This, along with its Springvale sibling, is a lesson in terroir, Australian-style. There’s never any mistaking one wine for the other, with the Polish Hill often considered a more appropriate ageing style (and, perhaps by implication, the “better” wine).
Very pretty talc-like aromas that circle atop layers of minerality and lemongrass. Unlike the Springvale, this isn’t a full-on lime juice style. Instead, the emphasis is on high toned complexity. Having said that, it’s not as shy as some young Polish Hills I’ve tried, so there’s no struggle to extract aroma here. But it’s intellectual, this one, less easily read.
Interestingly, the palate reflects this evasiveness in its flow and structure. Not that there’s a lack of flavour; quite the opposite, in fact, the wine showing good intensity of flavour. Rather, the combination of detailed flavour profile and firm structure translates to a challenging experience in the mouth. Acid tingles the tongue immediately on entry, and carries a crescendo of flavour to the middle palate. Notes here echo the aroma, with lemongrass, passionfruit pith and a generally delicious sourness all socialising well. Great balance and complexity, especially for a young Riesling. Some may find the acid a little firm, but it’s a very fine acidity and personally I love its crisp line. There’s a little dip in intensity on the after palate, but the wine surges again through the long finish.
Fabulous Riesling, then, and one that would seem to have its best years ahead of it. Whether it’s a better wine than the Springvale is very much a matter of taste (and perhaps mood). It shows greater complexity and is a more angular wine, and I suspect may never be a completely sensuous style even with the luxury of bottle age. A wine to make you think.
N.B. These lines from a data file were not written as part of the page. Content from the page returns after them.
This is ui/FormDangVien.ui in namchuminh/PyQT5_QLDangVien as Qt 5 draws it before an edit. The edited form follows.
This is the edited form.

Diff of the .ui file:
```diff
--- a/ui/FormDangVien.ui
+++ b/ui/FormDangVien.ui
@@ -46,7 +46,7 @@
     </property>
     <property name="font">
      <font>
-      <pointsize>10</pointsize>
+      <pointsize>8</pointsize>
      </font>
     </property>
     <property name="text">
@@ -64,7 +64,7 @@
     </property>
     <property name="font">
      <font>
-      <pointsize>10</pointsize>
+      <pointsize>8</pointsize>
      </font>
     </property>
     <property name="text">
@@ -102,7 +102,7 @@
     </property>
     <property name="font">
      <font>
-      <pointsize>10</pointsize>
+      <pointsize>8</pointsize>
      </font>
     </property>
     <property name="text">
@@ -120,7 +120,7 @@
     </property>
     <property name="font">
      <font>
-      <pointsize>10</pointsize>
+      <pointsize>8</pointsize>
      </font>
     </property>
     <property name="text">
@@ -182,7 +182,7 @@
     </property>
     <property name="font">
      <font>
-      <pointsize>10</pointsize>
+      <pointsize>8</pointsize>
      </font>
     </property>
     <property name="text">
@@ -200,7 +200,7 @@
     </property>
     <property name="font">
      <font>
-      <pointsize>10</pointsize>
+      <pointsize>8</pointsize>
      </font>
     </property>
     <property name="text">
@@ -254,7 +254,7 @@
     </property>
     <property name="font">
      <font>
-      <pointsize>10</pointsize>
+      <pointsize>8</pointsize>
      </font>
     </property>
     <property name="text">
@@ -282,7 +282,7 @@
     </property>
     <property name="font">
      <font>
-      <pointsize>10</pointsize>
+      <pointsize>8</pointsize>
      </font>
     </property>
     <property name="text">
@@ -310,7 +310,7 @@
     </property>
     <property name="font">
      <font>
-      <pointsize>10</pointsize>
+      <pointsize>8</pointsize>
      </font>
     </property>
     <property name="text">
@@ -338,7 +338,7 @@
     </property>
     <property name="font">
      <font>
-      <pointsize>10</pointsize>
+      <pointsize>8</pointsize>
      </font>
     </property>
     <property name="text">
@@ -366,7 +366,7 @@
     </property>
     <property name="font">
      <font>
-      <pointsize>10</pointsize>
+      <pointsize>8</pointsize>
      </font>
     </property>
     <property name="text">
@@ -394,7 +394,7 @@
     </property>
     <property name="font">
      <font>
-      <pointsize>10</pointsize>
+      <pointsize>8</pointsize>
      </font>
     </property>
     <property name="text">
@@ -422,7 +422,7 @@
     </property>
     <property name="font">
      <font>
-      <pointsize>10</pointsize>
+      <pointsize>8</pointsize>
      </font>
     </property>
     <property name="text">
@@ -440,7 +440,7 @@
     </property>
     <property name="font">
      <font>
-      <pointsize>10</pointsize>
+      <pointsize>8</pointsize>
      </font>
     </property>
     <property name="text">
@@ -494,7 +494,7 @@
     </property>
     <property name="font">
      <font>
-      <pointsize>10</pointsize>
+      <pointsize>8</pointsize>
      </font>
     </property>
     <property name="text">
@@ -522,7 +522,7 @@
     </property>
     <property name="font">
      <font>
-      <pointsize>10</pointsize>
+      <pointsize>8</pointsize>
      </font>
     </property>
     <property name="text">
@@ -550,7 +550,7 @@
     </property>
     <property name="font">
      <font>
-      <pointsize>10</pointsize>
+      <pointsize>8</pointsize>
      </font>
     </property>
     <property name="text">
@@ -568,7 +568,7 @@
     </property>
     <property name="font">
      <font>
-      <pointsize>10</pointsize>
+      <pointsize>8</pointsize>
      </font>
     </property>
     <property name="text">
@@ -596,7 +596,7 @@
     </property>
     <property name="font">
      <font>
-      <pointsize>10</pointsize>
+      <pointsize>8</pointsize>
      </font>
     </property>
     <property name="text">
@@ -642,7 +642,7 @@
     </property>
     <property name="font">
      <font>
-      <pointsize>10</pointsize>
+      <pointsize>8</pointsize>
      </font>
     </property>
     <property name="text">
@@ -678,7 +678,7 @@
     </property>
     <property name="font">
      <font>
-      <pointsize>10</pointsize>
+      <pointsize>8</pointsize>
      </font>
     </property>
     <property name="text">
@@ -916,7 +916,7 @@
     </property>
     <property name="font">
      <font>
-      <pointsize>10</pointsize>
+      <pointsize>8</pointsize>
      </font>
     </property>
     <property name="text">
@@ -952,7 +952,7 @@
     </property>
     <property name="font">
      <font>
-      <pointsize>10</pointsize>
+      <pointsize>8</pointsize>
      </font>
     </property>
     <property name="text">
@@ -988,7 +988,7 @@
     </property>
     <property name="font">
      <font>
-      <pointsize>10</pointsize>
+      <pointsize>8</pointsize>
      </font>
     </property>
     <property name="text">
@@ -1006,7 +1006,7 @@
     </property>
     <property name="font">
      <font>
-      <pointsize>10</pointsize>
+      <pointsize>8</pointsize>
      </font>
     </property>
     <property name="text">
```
Update: on the second night, complexity has notched up even further, with a range of musk and Turkish Delight flavours joining in the fun. There’s just so much going on here for a young Riesling. Extremely impressive.
Date tasted: November 2008